== Description of the task ==
Print every entry word for word, but omit the pictures.

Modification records
○ ○ ○
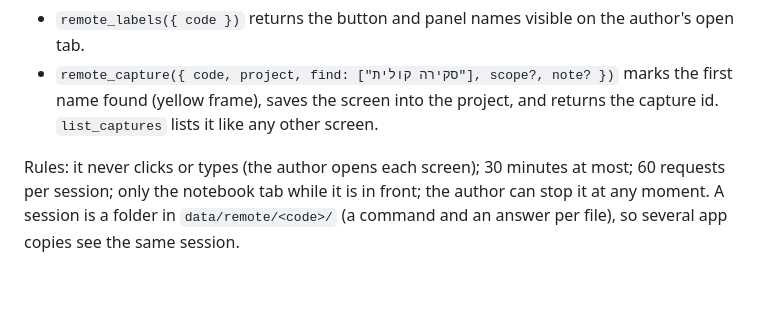
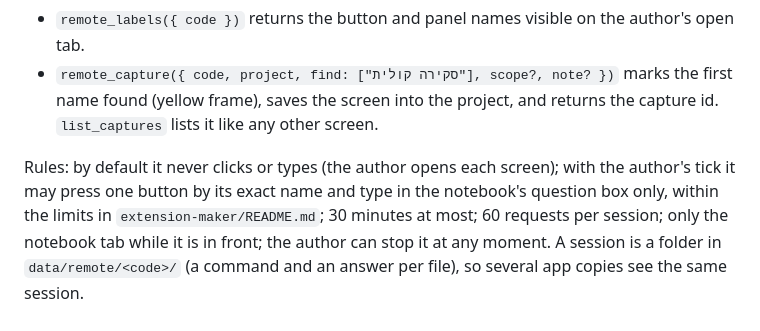
Before and after one commit to javiervidani/page-explainer, a Markdown page: docs/lesson-maker.md, the part around the change. Drawn GitHub-style; blank space fills up the shorter version.

```diff
--- a/docs/lesson-maker.md
+++ b/docs/lesson-maker.md
@@ -59,6 +59,6 @@ the red banner to the chat. Two more tools then appear for team keys:
 - `remote_capture({ code, project, find: ["סקירה קולית"], scope?, note? })` marks the first name found (yellow frame),
   saves the screen into the project, and returns the capture id. `list_captures` lists it like any other screen.
 
-Rules: it never clicks or types (the author opens each screen); 30 minutes at most; 60 requests per session; only the
+Rules: by default it never clicks or types (the author opens each screen); with the author's tick it may press one button by its exact name and type in the notebook's question box only, within the limits in `extension-maker/README.md`; 30 minutes at most; 60 requests per session; only the
 notebook tab while it is in front; the author can stop it at any moment. A session is a folder in `data/remote/<code>/`
 (a command and an answer per file), so several app copies see the same session.
```
Also changed, not shown: docs/capture-to-slide-flow.md (+15 -0 lines), extension-maker/README.md (+6 -0 lines).
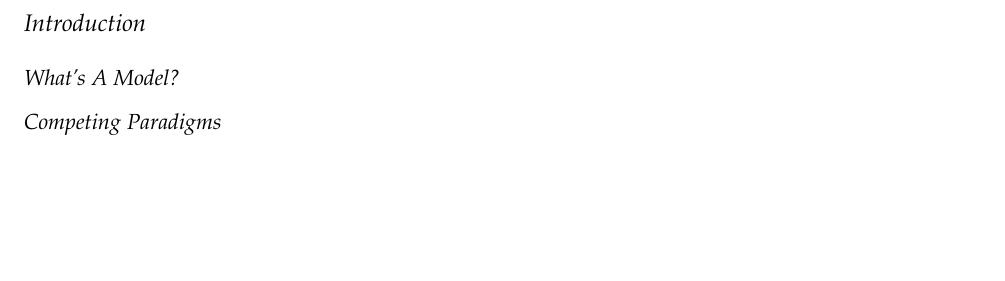
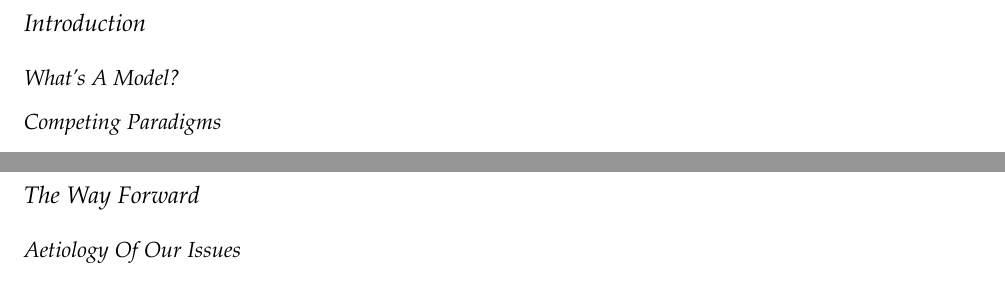
Before and after one commit to probablytom/essays, a LaTeX document (programming_journal_special_2018/on_pragmatically_modelling_systems.tex, which reads programming_journal_special_2018/sections/the_way_forward.tex): part of page 2 of 4 before the commit and two parts of pages 2 and 4 of 6 after it, the two joined at a grey line, cut so that both start at the same text, the shorter picture padded with empty space. Compiled offline with pdfLaTeX.

Commit message:
Small changes

```diff
--- a/programming_journal_special_2018/sections/the_way_forward.tex
+++ b/programming_journal_special_2018/sections/the_way_forward.tex
@@ -0,0 +1,3 @@
+\section{The Way Forward}
+
+\subsection{Aetiology Of Our Issues}
```
Also changed, not shown: programming_journal_special_2018/.#on_pragmatically_modelling_systems.tex (added, +1 -0 lines), programming_journal_special_2018/on_pragmatically_modelling_systems.tex (+1 -0 lines).
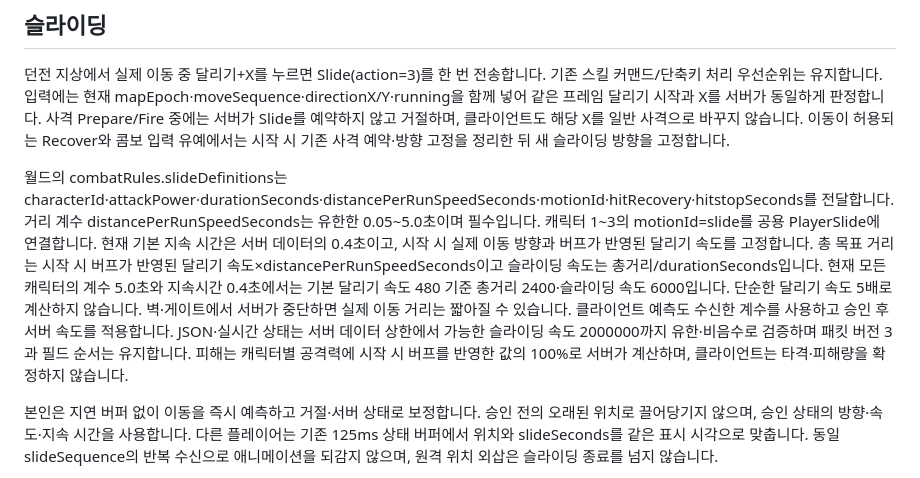
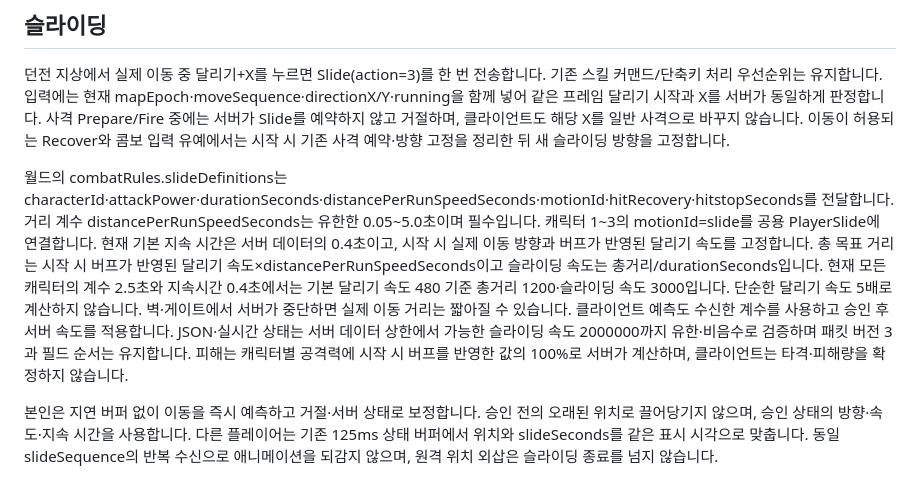
Before and after one commit to m5623skhj/ActionRPGClient, a Markdown page: ActionRPGClient/COMBAT_CLIENT.md, the part around the change. Rendered like a GitHub page.

Commit message:
* md 파일 수정

```diff
--- a/ActionRPGClient/COMBAT_CLIENT.md
+++ b/ActionRPGClient/COMBAT_CLIENT.md
@@ -43,7 +43,7 @@
 
 던전 지상에서 실제 이동 중 달리기+X를 누르면 Slide(action=3)를 한 번 전송합니다. 기존 스킬 커맨드/단축키 처리 우선순위는 유지합니다. 입력에는 현재 mapEpoch·moveSequence·directionX/Y·running을 함께 넣어 같은 프레임 달리기 시작과 X를 서버가 동일하게 판정합니다. 사격 Prepare/Fire 중에는 서버가 Slide를 예약하지 않고 거절하며, 클라이언트도 해당 X를 일반 사격으로 바꾸지 않습니다. 이동이 허용되는 Recover와 콤보 입력 유예에서는 시작 시 기존 사격 예약·방향 고정을 정리한 뒤 새 슬라이딩 방향을 고정합니다.
 
-월드의 combatRules.slideDefinitions는 characterId·attackPower·durationSeconds·distancePerRunSpeedSeconds·motionId·hitRecovery·hitstopSeconds를 전달합니다. 거리 계수 distancePerRunSpeedSeconds는 유한한 0.05~5.0초이며 필수입니다. 캐릭터 1~3의 motionId=slide를 공용 PlayerSlide에 연결합니다. 현재 기본 지속 시간은 서버 데이터의 0.4초이고, 시작 시 실제 이동 방향과 버프가 반영된 달리기 속도를 고정합니다. 총 목표 거리는 시작 시 버프가 반영된 달리기 속도×distancePerRunSpeedSeconds이고 슬라이딩 속도는 총거리/durationSeconds입니다. 현재 모든 캐릭터의 계수 5.0초와 지속시간 0.4초에서는 기본 달리기 속도 480 기준 총거리 2400·슬라이딩 속도 6000입니다. 단순한 달리기 속도 5배로 계산하지 않습니다. 벽·게이트에서 서버가 중단하면 실제 이동 거리는 짧아질 수 있습니다. 클라이언트 예측도 수신한 계수를 사용하고 승인 후 서버 속도를 적용합니다. JSON·실시간 상태는 서버 데이터 상한에서 가능한 슬라이딩 속도 2000000까지 유한·비음수로 검증하며 패킷 버전 3과 필드 순서는 유지합니다. 피해는 캐릭터별 공격력에 시작 시 버프를 반영한 값의 100%로 서버가 계산하며, 클라이언트는 타격·피해량을 확정하지 않습니다.
+월드의 combatRules.slideDefinitions는 characterId·attackPower·durationSeconds·distancePerRunSpeedSeconds·motionId·hitRecovery·hitstopSeconds를 전달합니다. 거리 계수 distancePerRunSpeedSeconds는 유한한 0.05~5.0초이며 필수입니다. 캐릭터 1~3의 motionId=slide를 공용 PlayerSlide에 연결합니다. 현재 기본 지속 시간은 서버 데이터의 0.4초이고, 시작 시 실제 이동 방향과 버프가 반영된 달리기 속도를 고정합니다. 총 목표 거리는 시작 시 버프가 반영된 달리기 속도×distancePerRunSpeedSeconds이고 슬라이딩 속도는 총거리/durationSeconds입니다. 현재 모든 캐릭터의 계수 2.5초와 지속시간 0.4초에서는 기본 달리기 속도 480 기준 총거리 1200·슬라이딩 속도 3000입니다. 단순한 달리기 속도 5배로 계산하지 않습니다. 벽·게이트에서 서버가 중단하면 실제 이동 거리는 짧아질 수 있습니다. 클라이언트 예측도 수신한 계수를 사용하고 승인 후 서버 속도를 적용합니다. JSON·실시간 상태는 서버 데이터 상한에서 가능한 슬라이딩 속도 2000000까지 유한·비음수로 검증하며 패킷 버전 3과 필드 순서는 유지합니다. 피해는 캐릭터별 공격력에 시작 시 버프를 반영한 값의 100%로 서버가 계산하며, 클라이언트는 타격·피해량을 확정하지 않습니다.
 
 본인은 지연 버퍼 없이 이동을 즉시 예측하고 거절·서버 상태로 보정합니다. 승인 전의 오래된 위치로 끌어당기지 않으며, 승인 상태의 방향·속도·지속 시간을 사용합니다. 다른 플레이어는 기존 125ms 상태 버퍼에서 위치와 slideSeconds를 같은 표시 시각으로 맞춥니다. 동일 slideSequence의 반복 수신으로 애니메이션을 되감지 않으며, 원격 위치 외삽은 슬라이딩 종료를 넘지 않습니다.
 
```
○ ○ ○
== Response to the exercise ==
Before and after one commit to javiervidani/page-explainer, a Markdown page: docs/lesson-maker.md, the part around the change. Drawn GitHub-style; blank space fills up the shorter version.

```diff
--- a/docs/lesson-maker.md
+++ b/docs/lesson-maker.md
@@ -59,6 +59,6 @@ the red banner to the chat. Two more tools then appear for team keys:
 - `remote_capture({ code, project, find: ["סקירה קולית"], scope?, note? })` marks the first name found (yellow frame),
   saves the screen into the project, and returns the capture id. `list_captures` lists it like any other screen.
 
-Rules: it never clicks or types (the author opens each screen); 30 minutes at most; 60 requests per session; only the
+Rules: by default it never clicks or types (the author opens each screen); with the author's tick it may press one button by its exact name and type in the notebook's question box only, within the limits in `extension-maker/README.md`; 30 minutes at most; 60 requests per session; only the
 notebook tab while it is in front; the author can stop it at any moment. A session is a folder in `data/remote/<code>/`
 (a command and an answer per file), so several app copies see the same session.
```
Also changed, not shown: docs/capture-to-slide-flow.md (+15 -0 lines), extension-maker/README.md (+6 -0 lines).
Before and after one commit to probablytom/essays, a LaTeX document (programming_journal_special_2018/on_pragmatically_modelling_systems.tex, which reads programming_journal_special_2018/sections/the_way_forward.tex): part of page 2 of 4 before the commit and two parts of pages 2 and 4 of 6 after it, the two joined at a grey line, cut so that both start at the same text, the shorter picture padded with empty space. Compiled offline with pdfLaTeX.

Commit message:
Small changes

```diff
--- a/programming_journal_special_2018/sections/the_way_forward.tex
+++ b/programming_journal_special_2018/sections/the_way_forward.tex
@@ -0,0 +1,3 @@
+\section{The Way Forward}
+
+\subsection{Aetiology Of Our Issues}
```
Also changed, not shown: programming_journal_special_2018/.#on_pragmatically_modelling_systems.tex (added, +1 -0 lines), programming_journal_special_2018/on_pragmatically_modelling_systems.tex (+1 -0 lines).
Before and after one commit to m5623skhj/ActionRPGClient, a Markdown page: ActionRPGClient/COMBAT_CLIENT.md, the part around the change. Rendered like a GitHub page.

Commit message:
* md 파일 수정

```diff
--- a/ActionRPGClient/COMBAT_CLIENT.md
+++ b/ActionRPGClient/COMBAT_CLIENT.md
@@ -43,7 +43,7 @@
 
 던전 지상에서 실제 이동 중 달리기+X를 누르면 Slide(action=3)를 한 번 전송합니다. 기존 스킬 커맨드/단축키 처리 우선순위는 유지합니다. 입력에는 현재 mapEpoch·moveSequence·directionX/Y·running을 함께 넣어 같은 프레임 달리기 시작과 X를 서버가 동일하게 판정합니다. 사격 Prepare/Fire 중에는 서버가 Slide를 예약하지 않고 거절하며, 클라이언트도 해당 X를 일반 사격으로 바꾸지 않습니다. 이동이 허용되는 Recover와 콤보 입력 유예에서는 시작 시 기존 사격 예약·방향 고정을 정리한 뒤 새 슬라이딩 방향을 고정합니다.
 
-월드의 combatRules.slideDefinitions는 characterId·attackPower·durationSeconds·distancePerRunSpeedSeconds·motionId·hitRecovery·hitstopSeconds를 전달합니다. 거리 계수 distancePerRunSpeedSeconds는 유한한 0.05~5.0초이며 필수입니다. 캐릭터 1~3의 motionId=slide를 공용 PlayerSlide에 연결합니다. 현재 기본 지속 시간은 서버 데이터의 0.4초이고, 시작 시 실제 이동 방향과 버프가 반영된 달리기 속도를 고정합니다. 총 목표 거리는 시작 시 버프가 반영된 달리기 속도×distancePerRunSpeedSeconds이고 슬라이딩 속도는 총거리/durationSeconds입니다. 현재 모든 캐릭터의 계수 5.0초와 지속시간 0.4초에서는 기본 달리기 속도 480 기준 총거리 2400·슬라이딩 속도 6000입니다. 단순한 달리기 속도 5배로 계산하지 않습니다. 벽·게이트에서 서버가 중단하면 실제 이동 거리는 짧아질 수 있습니다. 클라이언트 예측도 수신한 계수를 사용하고 승인 후 서버 속도를 적용합니다. JSON·실시간 상태는 서버 데이터 상한에서 가능한 슬라이딩 속도 2000000까지 유한·비음수로 검증하며 패킷 버전 3과 필드 순서는 유지합니다. 피해는 캐릭터별 공격력에 시작 시 버프를 반영한 값의 100%로 서버가 계산하며, 클라이언트는 타격·피해량을 확정하지 않습니다.
+월드의 combatRules.slideDefinitions는 characterId·attackPower·durationSeconds·distancePerRunSpeedSeconds·motionId·hitRecovery·hitstopSeconds를 전달합니다. 거리 계수 distancePerRunSpeedSeconds는 유한한 0.05~5.0초이며 필수입니다. 캐릭터 1~3의 motionId=slide를 공용 PlayerSlide에 연결합니다. 현재 기본 지속 시간은 서버 데이터의 0.4초이고, 시작 시 실제 이동 방향과 버프가 반영된 달리기 속도를 고정합니다. 총 목표 거리는 시작 시 버프가 반영된 달리기 속도×distancePerRunSpeedSeconds이고 슬라이딩 속도는 총거리/durationSeconds입니다. 현재 모든 캐릭터의 계수 2.5초와 지속시간 0.4초에서는 기본 달리기 속도 480 기준 총거리 1200·슬라이딩 속도 3000입니다. 단순한 달리기 속도 5배로 계산하지 않습니다. 벽·게이트에서 서버가 중단하면 실제 이동 거리는 짧아질 수 있습니다. 클라이언트 예측도 수신한 계수를 사용하고 승인 후 서버 속도를 적용합니다. JSON·실시간 상태는 서버 데이터 상한에서 가능한 슬라이딩 속도 2000000까지 유한·비음수로 검증하며 패킷 버전 3과 필드 순서는 유지합니다. 피해는 캐릭터별 공격력에 시작 시 버프를 반영한 값의 100%로 서버가 계산하며, 클라이언트는 타격·피해량을 확정하지 않습니다.
 
 본인은 지연 버퍼 없이 이동을 즉시 예측하고 거절·서버 상태로 보정합니다. 승인 전의 오래된 위치로 끌어당기지 않으며, 승인 상태의 방향·속도·지속 시간을 사용합니다. 다른 플레이어는 기존 125ms 상태 버퍼에서 위치와 slideSeconds를 같은 표시 시각으로 맞춥니다. 동일 slideSequence의 반복 수신으로 애니메이션을 되감지 않으며, 원격 위치 외삽은 슬라이딩 종료를 넘지 않습니다.
 
```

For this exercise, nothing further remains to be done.